A family ritual to strengthen family bonds
A family ritual to strengthen family bonds
As I was answering the Family rituals questionnaire, I felt good as i was somewhat compelled to reminisce the activities which I shared with my family when I was a child. It feels good to see that our family got a high score in the questionnaire. In only proves that we have been quite close as a family. I was only mesmerized as I recalled those moments when we simultaneously scan our old pictures and laugh at the way all of us looked in the past. I also enjoyed recalling the fond memories of our excursions when I was still a child.
Personally, I do not want to change that kind of relationship which I had with my family in the past. I would like us to maintain this close relationship we have right now. For me, this is how families are supposed to be. Families are supposed to spend most of the time together so they can be updated with the events happening to one another. In this sense, they will always be available to succor when one among the family members is having some dilemma. In addition to that, the intimacy between them will not be lost; and instead, will only be kindled.
That feeling of intimacy will make them more comfortable and more expressive with one another. The ritual that I would like to apply to my family is a unique Islamic tradition called Eid al-Fitr. Eid al-Fitr is being done some time after Ramadan. It is basically a tradition celebrating the success of the recently done Ramadan which is a whole month of blessings and joy. Moreover, Eid al-Fitr is also the extension of these blessings and joy to those who happen to be less fortunate. Every Muslim family must offer some donation of any kind to those who are in need. They do this so the needy can participate in the celebration as well.
This is done before the end of the Eid so all the people can be prepared for the jubilation. When the day of the Eid comes, all of the participants will gather outdoors – in mosques – to perform a prayer that is especially for the Eid. Afterwards, the participants will begin to disperse and mingle with one another. They will meet up with their families, friends and other acquaintances to give presents and express their cordial greetings. If they have relatives who are not present and cannot go to the event, they can call them on the hoping and likewise extend their wishes.
This event usually lasts for three days to allow the Muslims make the most out of the celebration. The meaning of this ritual is that it can manifest the unity and comradeship among its participants. By extending their warm wishes to other people and giving donations to those who are in need, the participants learn to take care aside from their selves and value other people as well. The act of giving donations can be symbolically interpreted as an act of offering something that sincerely comes from the self. The act is like transcending the self and its own interests in order to extend one’s hands to other people.
By applying this ritual with my family, I aim that my family will have a sense of responsibility and learn how to work as a group. Moreover, I can also reinforce family planning.

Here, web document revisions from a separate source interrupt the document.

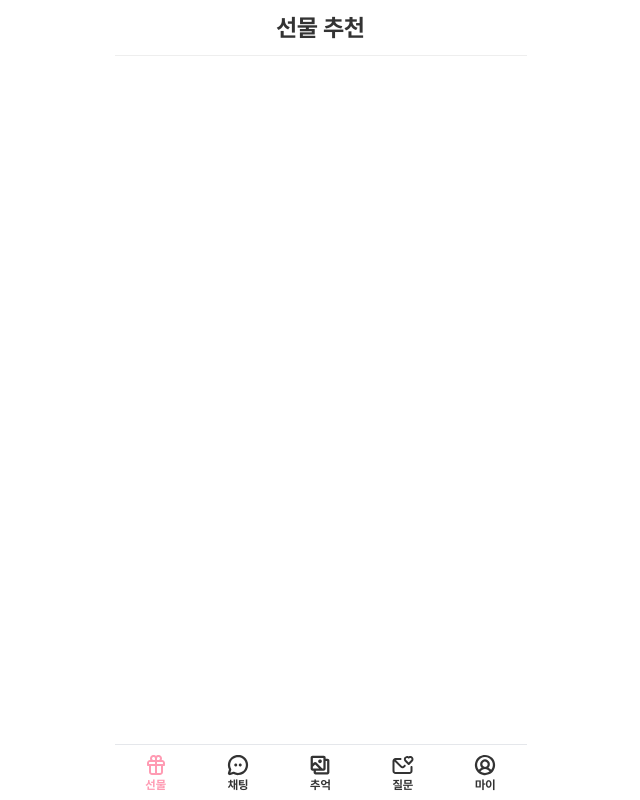
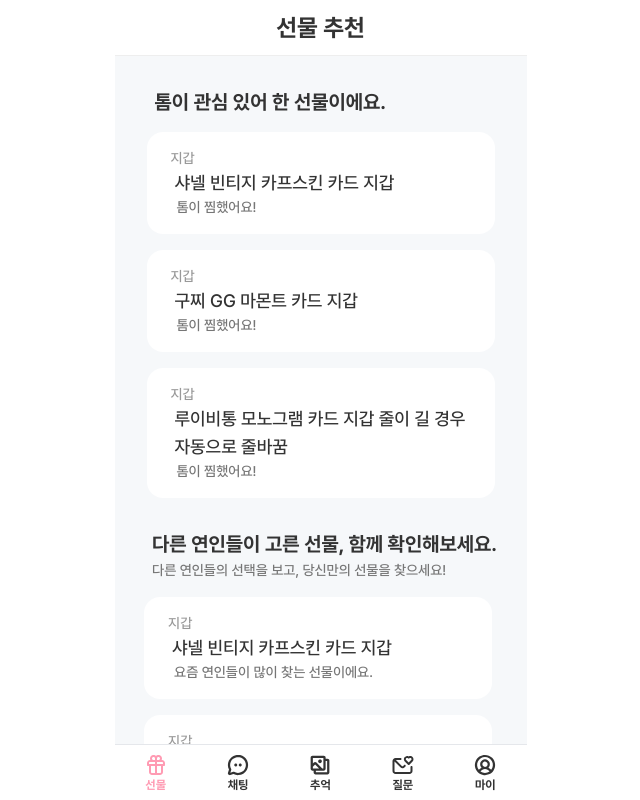
Before and after one commit to LoFin-official/LoFin-FE, a Next.js app: page /present in a window 1280 px wide. Shown: the top 800 px of the page, without its empty margins (312-952 px from the left). Built offline with nearby package versions, Linux system fonts and the light colour scheme.

Commit message:
📝 Update : 선물 추천 페이지 병합

```diff
--- a/src/pages/present/index.tsx
+++ b/src/pages/present/index.tsx
@@ -1,10 +1,60 @@
 import BottomBar from '@/components/shared/BottomBar';
 import Header from '@/components/shared/Header';
+import PresentItem from '@/components/shared/PresentItem';
 import React from 'react';
 import { ReactNode } from 'react';
 
 export default function PresentPage() {
-  return;
+  const tomFavorites = [
+    {
+      label: '지갑',
+      title: '샤넬 빈티지 카프스킨 카드 지갑',
+      description: '톰이 찜했어요!',
+    },
+    {
+      label: '지갑',
+      title: '구찌 GG 마몬트 카드 지갑',
+      description: '톰이 찜했어요!',
+    },
+    {
+      label: '지갑',
+      title: '루이비통 모노그램 카드 지갑 줄이 길 경우 자동으로 줄바꿈',
+      description: '톰이 찜했어요!',
+    },
+  ];
+
+  const otherCoupleFavorites = [
+    {
+      label: '지갑',
+      title: '샤넬 빈티지 카프스킨 카드 지갑',
+      description: '요즘 연인들이 많이 찾는 선물이에요.',
+    },
+    {
+      label: '지갑',
+      title: '구찌 GG 마몬트 카드 지갑',
+      description: '요즘 연인들이 많이 찾는 선물이에요.',
+    },
+    {
+      label: '지갑',
+      title: '구찌 GG 마몬트 카드 지갑',
+      description: '요즘 연인들이 많이 찾는 선물이에요.',
+    },
+  ];
+  return (
+    <div className='min-h-[calc(100vh-112px)] pb-[56px] bg-[#F6F8FA]'>
+      <main className='flex flex-col items-center gap-8 py-8'>
+        {/* 톰이 관심 있어 한 선물 */}
+        <PresentItem sectionTitle='톰이 관심 있어 한 선물이에요.' sectionSubtitle='' items={tomFavorites} />
+
+        {/* 다른 연인들이 고른 선물 */}
+        <PresentItem
+          sectionTitle='다른 연인들이 고른 선물, 함께 확인해보세요.'
+          sectionSubtitle='다른 연인들의 선택을 보고, 당신만의 선물을 찾으세요!'
+          items={otherCoupleFavorites}
+        />
+      </main>
+    </div>
+  );
 }
 
 PresentPage.getLayout = (page: ReactNode) => {
--- a/src/pages/present/prresent.tsx
+++ /dev/null
@@ -1,51 +0,0 @@
-import React from 'react';
-import PresentItem from '@/components/shared/PresentItem';
-
-export default function Present() {
-  const tomFavorites = [
-    {
-      label: '지갑',
-      title: '샤넬 빈티지 카프스킨 카드 지갑',
-      description: '톰이 찜했어요!',
-    },
-    {
-      label: '지갑',
-      title: '구찌 GG 마몬트 카드 지갑',
-      description: '톰이 찜했어요!',
-    },
-    {
-      label: '지갑',
-      title: '루이비통 모노그램 카드 지갑 줄이 길 경우 자동으로 줄바꿈',
-      description: '톰이 찜했어요!',
-    },
-  ];
-
-  const otherCoupleFavorites = [
-    {
-      label: '지갑',
-      title: '샤넬 빈티지 카프스킨 카드 지갑',
-      description: '요즘 연인들이 많이 찾는 선물이에요.',
-    },
-    {
-      label: '지갑',
-      title: '구찌 GG 마몬트 카드 지갑',
-      description: '요즘 연인들이 많이 찾는 선물이에요.',
-    },
-  ];
-
-  return (
-    <div className='min-h-screen bg-[#F6F8FA]'>
-      <main className='flex flex-col items-center space-y-6 py-8'>
-        {/* 톰이 관심 있어 한 선물 */}
-        <PresentItem sectionTitle='톰이 관심 있어 한 선물이에요.' sectionSubtitle='' items={tomFavorites} />
-
-        {/* 다른 연인들이 고른 선물 */}
-        <PresentItem
-          sectionTitle='다른 연인들이 고른 선물, 함께 확인해보세요.'
-          sectionSubtitle='다른 연인들의 선택을 보고, 당신만의 선물을 찾으세요!'
-          items={otherCoupleFavorites}
-        />
-      </main>
-    </div>
-  );
-}
```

My family will learn that they also have responsibility over other people –their fellowmen – and that all of us must unite for a singular cause. By promoting the behavior of giving donations to the poor and mingling with the family members, the unity of a singular cause is reinforced. As we harbor in mind the need to achieve a singular purpose, we will learn how to work as a group.
In the latter process, we will develop a more cohesive bond among ourselves. The part of mingling with other people can only encourage us to commune more deeply with one another and be aware of one another’s experiences. As the ritual will be repetitious, all of its objectives will be recurrently addressed. In addition to that, by mingling with the family members in the course of the ritual, we will realize the importance of family planning. In our family, there are more than ten of us who are siblings and it will surely be harder for us to greet one another while doing the ritual.
Lastly, I think that the ritual need not to change as the members of the family grow older. We must only adapt with one another and our family embers – and our oscillating temperaments, tastes and yearnings. The touchstone of the ritual is that we feel the warm company of our family members as we do and enjoy doing things together. In that sense, my two goals can be achieved. We learn that we are responsible for the welfare of our family members and we learn to work collectively in making all of us grow individually as persons and the family as a whole.